Closer to the other end of the country is another object lesson in human geography. The history of East Otago has left a deep imprint on the land. From mud banks and river mouths, archaeological evidence erupts which speaks of the region’s prehistory. Sediment at Shag Point carries the bones of plesiosaurs, and further inland, where there were once dense forests, lie the remains of moa and Haast eagles. The bush was cleared by the first humans to set foot here, and moa were a plentiful prey, for a time. Whalers and sealers, then missionaries and crofters, pastures and fences left their mark on a landscape that kept giving: sheep, wool… gold. Then milk, and more gold.
Families and towns, layers of human relationships and social wealth, gave this corner of New Zealand a timeless quality, even as farming and mining was changing it before their eyes.
We idealise these social beginnings and rightly feel connected to the spirit and determination of pioneers—both Maori and Pakeha—who laid the foundations of what we now realise is a culture to be proud of.
But these lessons in human geography also have an unsettling quality. The wild, rugged frontier of New Zealand that also forms part of our collective mythology has been largely denuded and tamed. Its rivers turn turbines, its rolling hills now feed our stock within electric fences. The Haast eagle no longer casts a shadow here, and even the predators of the deep are conspicuously absent.
Both Maori and Pakeha came to New Zealand in search of a new land in which to fashion a new society.
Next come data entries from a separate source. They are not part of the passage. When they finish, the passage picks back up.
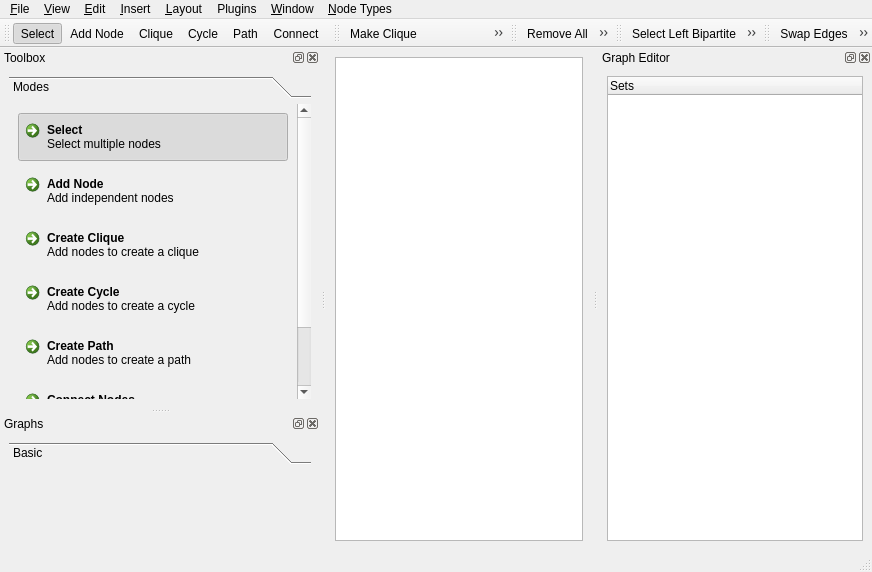
Old version of the form Gui/GraphViewer.ui in the repository matcom/simspider.
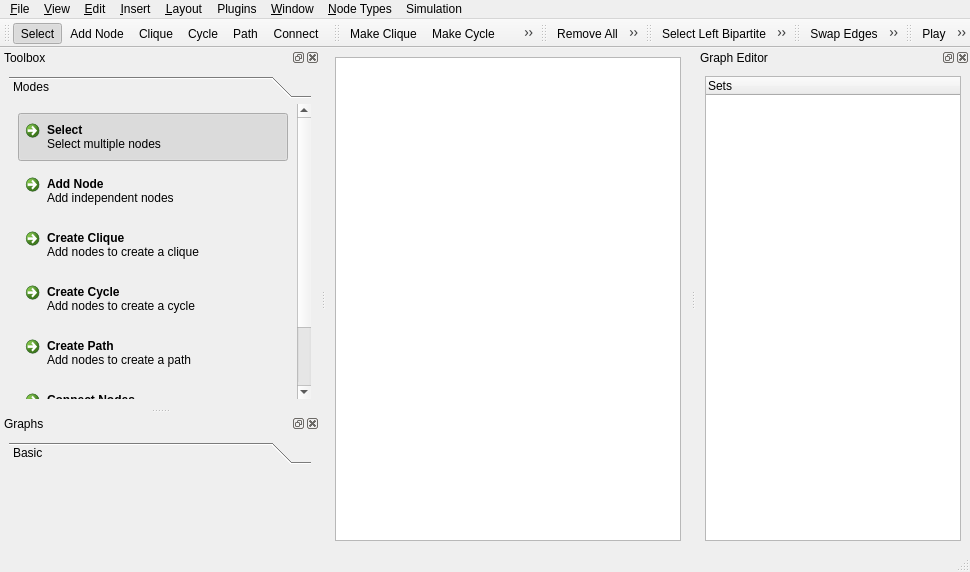
New version of the form. Icons and pictures are not drawn.

Commit message: Agregado controles de corrida de la simulación

Patch:
```diff
--- a/Gui/GraphViewer.ui
+++ b/Gui/GraphViewer.ui
@@ -6,7 +6,7 @@
    <rect>
     <x>0</x>
     <y>0</y>
-    <width>872</width>
+    <width>970</width>
     <height>572</height>
    </rect>
   </property>
@@ -54,7 +54,7 @@
     <rect>
      <x>0</x>
      <y>0</y>
-     <width>872</width>
+     <width>970</width>
      <height>21</height>
     </rect>
    </property>
@@ -141,7 +141,16 @@
     </property>
     <addaction name="actionStandard"/>
     <addaction name="separator"/>
-    <addaction name="action_Add_Type"/>
+    <addaction name="actionPlay"/>
+   </widget>
+   <widget class="QMenu" name="menuSimulation">
+    <property name="title">
+     <string>Simulation</string>
+    </property>
+    <addaction name="actionPlay"/>
+    <addaction name="actionPause"/>
+    <addaction name="actionNext"/>
+    <addaction name="actionJump"/>
    </widget>
    <addaction name="menuFile"/>
    <addaction name="menu_View"/>
@@ -151,6 +160,7 @@
    <addaction name="menuPlugins"/>
    <addaction name="menu_Window"/>
    <addaction name="menu_Node_Types"/>
+   <addaction name="menuSimulation"/>
   </widget>
   <widget class="QStatusBar" name="statusbar"/>
   <widget class="QDockWidget" name="toolBoxDock">
@@ -582,6 +592,21 @@
     </layout>
    </widget>
   </widget>
+  <widget class="QToolBar" name="toolBar">
+   <property name="windowTitle">
+    <string>toolBar</string>
+   </property>
+   <attribute name="toolBarArea">
+    <enum>TopToolBarArea</enum>
+   </attribute>
+   <attribute name="toolBarBreak">
+    <bool>false</bool>
+   </attribute>
+   <addaction name="actionPlay"/>
+   <addaction name="actionPause"/>
+   <addaction name="actionNext"/>
+   <addaction name="actionJump"/>
+  </widget>
   <action name="actionSelection">
    <property name="checkable">
     <bool>true</bool>
@@ -930,9 +955,49 @@
     <string>Standard</string>
    </property>
   </action>
-  <action name="action_Add_Type">
+  <action name="actionPlay">
+   <property name="icon">
+    <iconset>
+     <normaloff>../Resources/Inactive Play.png</normaloff>../Resources/Inactive Play.png</iconset>
+   </property>
    <property name="text">
-    <string>&amp;Add Type</string>
+    <string>&amp;Play</string>
+   </property>
+  </action>
+  <action name="actionPause">
+   <property name="icon">
+    <iconset>
+     <normaloff>../Resources/Inactive Pause.png</normaloff>../Resources/Inactive Pause.png</iconset>
+   </property>
+   <property name="text">
+    <string>Pause</string>
+   </property>
+   <property name="toolTip">
+    <string>Pause</string>
+   </property>
+  </action>
+  <action name="actionJump">
+   <property name="icon">
+    <iconset>
+     <normaloff>../Resources/Inactive Jump.png</normaloff>../Resources/Inactive Jump.png</iconset>
+   </property>
+   <property name="text">
+    <string>&amp;Jump</string>
+   </property>
+   <property name="toolTip">
+    <string>Jump</string>
+   </property>
+  </action>
+  <action name="actionNext">
+   <property name="icon">
+    <iconset>
+     <normaloff>../Resources/Inactive Play Pause.png</normaloff>../Resources/Inactive Play Pause.png</iconset>
+   </property>
+   <property name="text">
+    <string>&amp;Next</string>
+   </property>
+   <property name="toolTip">
+    <string>Next</string>
    </property>
   </action>
  </widget>
```
Left out of the diff: 8 changed lines with no effect on the pictures.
But what ultimately resulted was not dissimilar to the civilisations they had left. It was human nature that needed to change. It still does.